EXERCISE PROMPT - Copy every line below where the string "README" is found.

[Collection entries]
◇ ◇ ◇
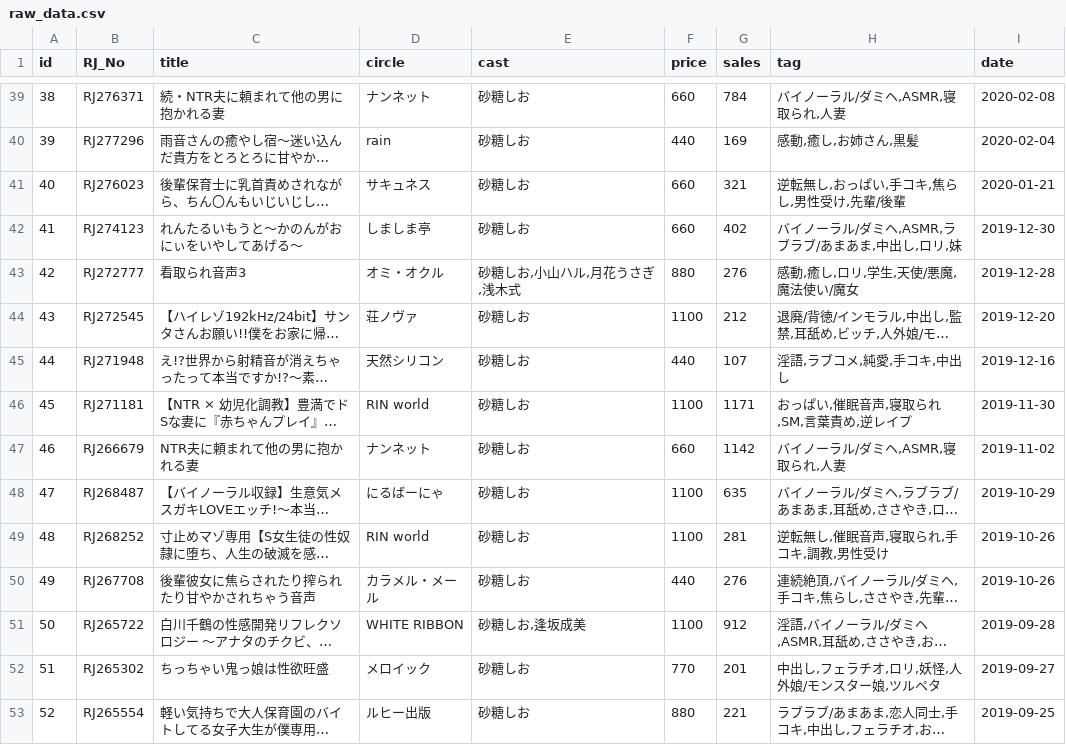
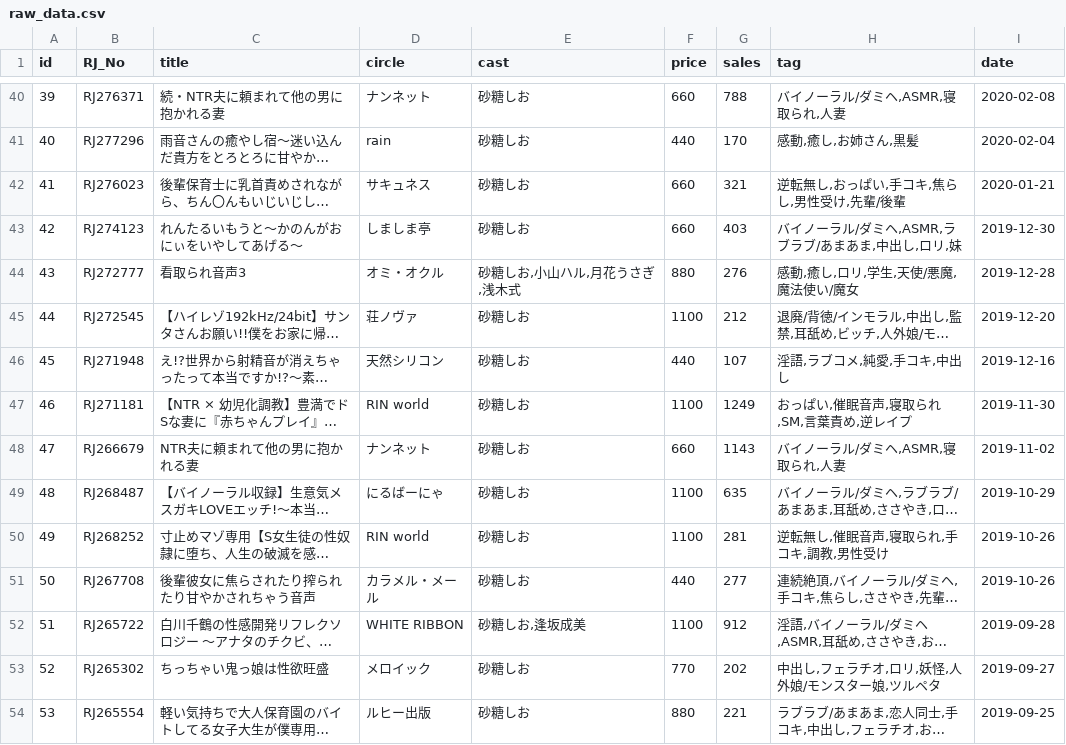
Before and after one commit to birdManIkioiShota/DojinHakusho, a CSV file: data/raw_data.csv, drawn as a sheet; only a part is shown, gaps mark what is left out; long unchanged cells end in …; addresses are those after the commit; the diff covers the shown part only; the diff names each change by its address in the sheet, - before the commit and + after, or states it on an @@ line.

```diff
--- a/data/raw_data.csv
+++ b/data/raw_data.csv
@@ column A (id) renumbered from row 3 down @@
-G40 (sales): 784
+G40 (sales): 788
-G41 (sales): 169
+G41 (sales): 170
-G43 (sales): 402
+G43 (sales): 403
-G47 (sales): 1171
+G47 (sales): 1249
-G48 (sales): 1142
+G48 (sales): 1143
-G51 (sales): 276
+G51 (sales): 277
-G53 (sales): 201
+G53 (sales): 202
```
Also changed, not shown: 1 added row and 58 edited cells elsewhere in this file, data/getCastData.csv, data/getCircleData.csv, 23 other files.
◇ ◇ ◇
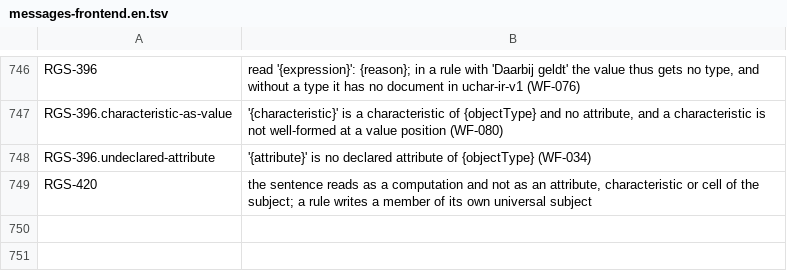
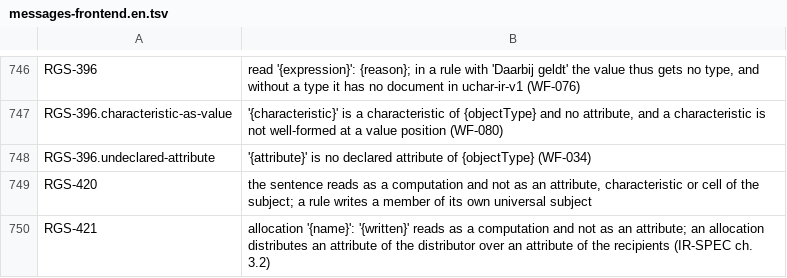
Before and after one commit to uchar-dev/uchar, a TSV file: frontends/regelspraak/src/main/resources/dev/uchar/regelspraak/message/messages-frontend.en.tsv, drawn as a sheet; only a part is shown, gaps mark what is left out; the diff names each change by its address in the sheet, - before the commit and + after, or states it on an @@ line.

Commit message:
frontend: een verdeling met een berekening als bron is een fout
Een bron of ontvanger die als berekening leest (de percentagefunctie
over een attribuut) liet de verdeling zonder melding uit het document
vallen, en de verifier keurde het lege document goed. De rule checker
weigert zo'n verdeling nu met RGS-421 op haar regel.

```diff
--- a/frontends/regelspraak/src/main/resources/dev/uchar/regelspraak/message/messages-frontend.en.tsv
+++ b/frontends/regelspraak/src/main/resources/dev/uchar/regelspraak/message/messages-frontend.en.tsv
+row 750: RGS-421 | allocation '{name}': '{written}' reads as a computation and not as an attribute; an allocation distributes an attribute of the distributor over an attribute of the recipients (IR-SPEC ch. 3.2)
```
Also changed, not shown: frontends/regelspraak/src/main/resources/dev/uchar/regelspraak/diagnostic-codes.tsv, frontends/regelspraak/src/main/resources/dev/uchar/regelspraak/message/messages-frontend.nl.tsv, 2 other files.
◇ ◇ ◇
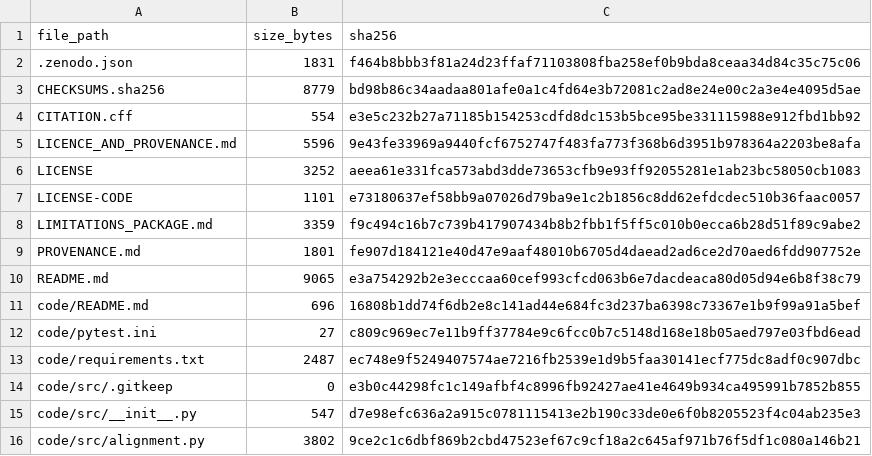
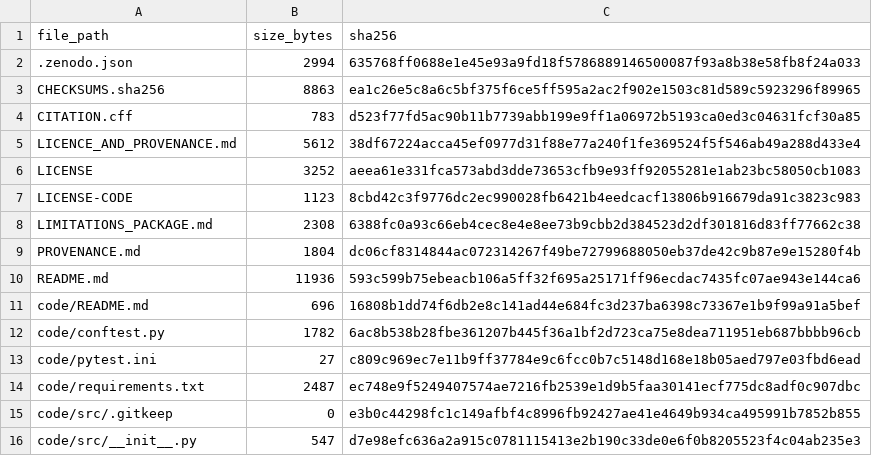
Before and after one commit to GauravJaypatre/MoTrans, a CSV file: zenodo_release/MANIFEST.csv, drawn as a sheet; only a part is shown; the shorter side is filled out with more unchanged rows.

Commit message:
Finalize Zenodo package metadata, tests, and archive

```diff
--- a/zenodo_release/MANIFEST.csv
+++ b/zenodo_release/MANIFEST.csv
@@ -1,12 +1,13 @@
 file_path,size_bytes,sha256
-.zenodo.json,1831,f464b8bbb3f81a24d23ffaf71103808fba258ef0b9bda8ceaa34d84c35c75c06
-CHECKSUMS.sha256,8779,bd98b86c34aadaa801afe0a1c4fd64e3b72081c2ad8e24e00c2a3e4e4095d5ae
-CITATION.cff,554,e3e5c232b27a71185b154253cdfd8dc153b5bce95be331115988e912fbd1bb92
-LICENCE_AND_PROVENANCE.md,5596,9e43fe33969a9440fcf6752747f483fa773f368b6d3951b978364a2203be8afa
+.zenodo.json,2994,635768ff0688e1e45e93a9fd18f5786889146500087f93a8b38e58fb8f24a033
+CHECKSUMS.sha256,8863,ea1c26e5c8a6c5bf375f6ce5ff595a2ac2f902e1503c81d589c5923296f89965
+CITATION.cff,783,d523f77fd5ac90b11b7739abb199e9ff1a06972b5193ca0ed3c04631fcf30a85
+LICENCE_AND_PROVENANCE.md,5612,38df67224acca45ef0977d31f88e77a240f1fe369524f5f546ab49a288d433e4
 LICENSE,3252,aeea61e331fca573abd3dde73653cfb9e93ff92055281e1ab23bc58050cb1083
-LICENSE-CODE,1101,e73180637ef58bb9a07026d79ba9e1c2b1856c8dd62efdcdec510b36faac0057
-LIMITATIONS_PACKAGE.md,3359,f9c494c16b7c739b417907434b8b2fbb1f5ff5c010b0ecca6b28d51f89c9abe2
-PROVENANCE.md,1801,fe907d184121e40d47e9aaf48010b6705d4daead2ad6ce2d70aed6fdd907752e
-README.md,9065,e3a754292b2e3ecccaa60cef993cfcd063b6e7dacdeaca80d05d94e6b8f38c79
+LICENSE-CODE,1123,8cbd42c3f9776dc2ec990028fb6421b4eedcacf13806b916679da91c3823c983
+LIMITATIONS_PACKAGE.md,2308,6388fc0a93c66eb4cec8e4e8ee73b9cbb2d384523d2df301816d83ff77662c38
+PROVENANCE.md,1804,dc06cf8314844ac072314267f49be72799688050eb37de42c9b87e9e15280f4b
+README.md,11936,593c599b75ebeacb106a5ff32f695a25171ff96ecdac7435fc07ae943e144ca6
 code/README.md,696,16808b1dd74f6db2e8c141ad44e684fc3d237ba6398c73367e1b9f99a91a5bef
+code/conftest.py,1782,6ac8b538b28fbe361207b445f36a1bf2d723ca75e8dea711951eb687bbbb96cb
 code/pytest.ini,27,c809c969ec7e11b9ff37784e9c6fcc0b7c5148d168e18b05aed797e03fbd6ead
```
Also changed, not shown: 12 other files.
◇ ◇ ◇
EXPECTED OUTPUT -
-README.md,9065,e3a754292b2e3ecccaa60cef993cfcd063b6e7dacdeaca80d05d94e6b8f38c79
+README.md,11936,593c599b75ebeacb106a5ff32f695a25171ff96ecdac7435fc07ae943e144ca6
 code/README.md,696,16808b1dd74f6db2e8c141ad44e684fc3d237ba6398c73367e1b9f99a91a5bef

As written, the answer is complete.